When my daughter throws herself in a lump on the floor, when I’m operating on too little sleep, when I argue with someone during the day, when my beautiful girl refuses to take her vitamins/finish her worksheet/turn off the television/tie her shoes, objects to sitting on the stairs for a time-out and ignores whatever consequence I then enforce…
I begin to feel I can’t do this Mommy Thing anymore, that there is some secret I missed during “orientation.” I begin to worry that parenting was a bad choice for me, that she’d be better off with a different mom – a stronger, stricter mom, someone less dramatic, someone funnier who could defuse the taut air around us with humor. But she has me. And my partner, her Mama.
Then I look back. (Don’t ever do that when you’re in the throes of a parenting crisis.) There, I see my mom who slid steadily down the depressive mountain during my growing-up years. What can I possibly know about parenting?
Maybe – and you know what’s coming here, don’t you? – if I left right now, called my partner to come home quickly, kissed everybody one last time… There are whole books written about families where this happened. (Are they fiction or non-fiction?) I rationalize that after the initial shock and trauma wore off, their lives would improve. Immensely.
But I know it’s not true.
I love my family more than anything and I don’t want to leave. What I want is a plan. A vision. A tool for making it through this moment – this here, right now – a strategy. I need to find … crossover skills.
(Bear with me. It will all come right in the end.)
So here is what I know about writing – or, more precisely, here is what I know about my writing:
Every time I consider a speech, a presentation, an open letter, a press release, or a page for my agency’s Annual Report, I begin with overwhelming excitement, buzzing with joy and anticipation and possibility, and then I crash and burn through all the self-doubt I’ve managed to keep a lid on for days or weeks or months or however long it’s been since my last grand challenge. Over time, I’ve learned to recognize this as Writer’s Block. And it always passes. Always.
Sometimes I nudge it along by looking back at old writings, talking with a friend, outlining my ideas. I may drink hot coffee or gnaw on a straw. I may call a writer friend for inspiration or play pretend with my daughter. I read. I scribble, rip paper, cross things out. But I always come out the other side.
Maybe parenting is like that.

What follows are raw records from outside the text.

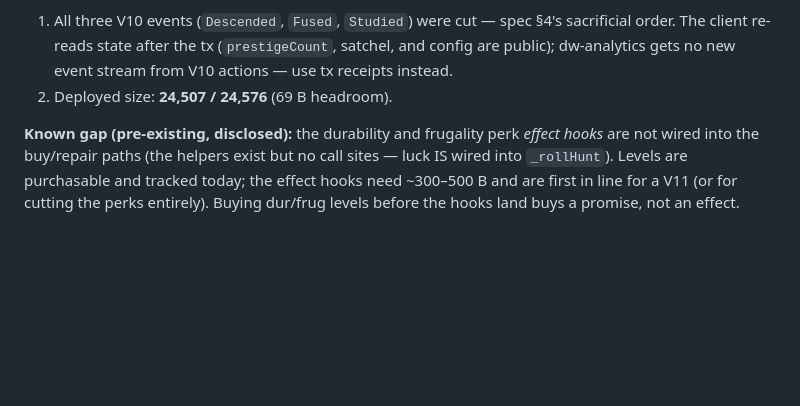
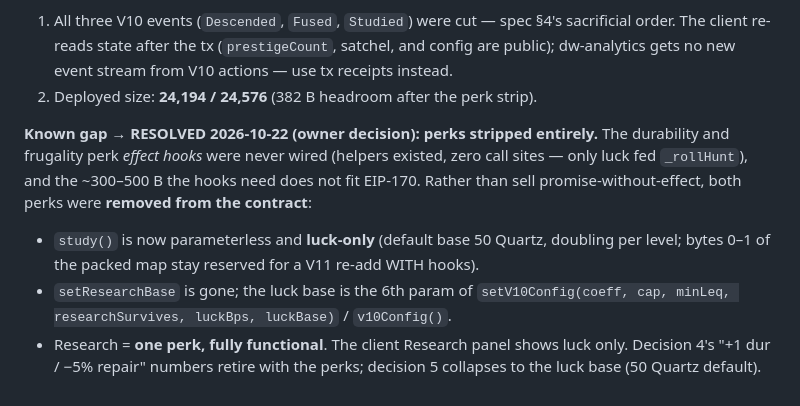
Before and after one commit to Deep-Wood/deep_wood, a Markdown page: docs/V10-SPEC.md, the part around the change. Drawn GitHub-style; blank space fills up the shorter version.

Commit message:
V10 spec: durability/frugality perks stripped entirely (owner decision) — luck-only research

```diff
--- a/docs/V10-SPEC.md
+++ b/docs/V10-SPEC.md
@@ -266,11 +266,19 @@ redeploy. Bytecode constraint (EIP-170) forced a bundled shape:
    sacrificial order. The client re-reads state after the tx (`prestigeCount`,
    satchel, and config are public); dw-analytics gets no new event stream from
    V10 actions — use tx receipts instead.
-2. Deployed size: **24,507 / 24,576** (69 B headroom).
+2. Deployed size: **24,194 / 24,576** (382 B headroom after the perk strip).
 
-**Known gap (pre-existing, disclosed):** the durability and frugality perk
-*effect hooks* are not wired into the buy/repair paths (the helpers exist but
-no call sites — luck IS wired into `_rollHunt`). Levels are purchasable and
-tracked today; the effect hooks need ~300–500 B and are first in line for a
-V11 (or for cutting the perks entirely). Buying dur/frug levels before the
-hooks land buys a promise, not an effect.
+**Known gap → RESOLVED 2026-10-22 (owner decision): perks stripped entirely.**
+The durability and frugality perk *effect hooks* were never wired (helpers
+existed, zero call sites — only luck fed `_rollHunt`), and the ~300–500 B
+the hooks need does not fit EIP-170. Rather than sell promise-without-effect,
+both perks were **removed from the contract**:
+- `study()` is now parameterless and **luck-only** (default base 50 Quartz,
+  doubling per level; bytes 0–1 of the packed map stay reserved for a V11
+  re-add WITH hooks).
+- `setResearchBase` is gone; the luck base is the 6th param of
+  `setV10Config(coeff, cap, minLeq, researchSurvives, luckBps, luckBase)` /
+  `v10Config()`.
+- Research = **one perk, fully functional**. The client Research panel shows
+  luck only. Decision 4's "+1 dur / −5% repair" numbers retire with the perks;
+  decision 5 collapses to the luck base (50 Quartz default).
```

Last semester, I was invited to speak with a class of undergrads about writing and for days, I deliberated over what I might say, what I’ve learned in twenty years, what they may want to know. Two days before I was scheduled to speak, with notes scribbled out and a fresh page in front of me, I decided to start with Writer’s Block. And then a strange thing happened. Little green seedlings popped up through all the hard matter. I made another decision and another, and before I could get to a pen, I had an outline blazing in my head.
I spoke with the students about Writer’s Block. I told them you need to build it right into your timeline, into your process, and understand that it can be part of what makes your writing GOOD. I told them to write through their fears, even if what they write first is crap. To come back the next morning with fresh eyes.
I told them even the best writers cannot depend upon writing their best work each time they sit down with a pen. Or a computer. Or an iPad or a Droid. It takes time to be good at what you do. It just does. But I didn’t know that twenty years ago. Even though I heard it time and again, I didn’t want to believe it was true. I believed that you were either good or you weren’t, and that was that.
I didn’t understand how much work writing required. How much practice. How much time.
Now my daughter is erasing her math answers, nearly ripping holes in the page. What should I say? Why can’t I think of anything helpful?
Deep breath. Parent through the block. On the other side will be words on a page… a plan… numbers that all add up.
“Have another bite of apple, Sweetheart.” Silence.
Then, “No! I hate apples!” The paper is suddenly on the floor beneath her.
Breathe. Keep writing. Keep talking. The light will come. Hardy green leaves poking through all the hard bits.
It takes time to be good at what you do. And stamina. And patience. It just does.
But in my experience, if I parent through the block, the light will come. Even when it feels like it takes a really long time.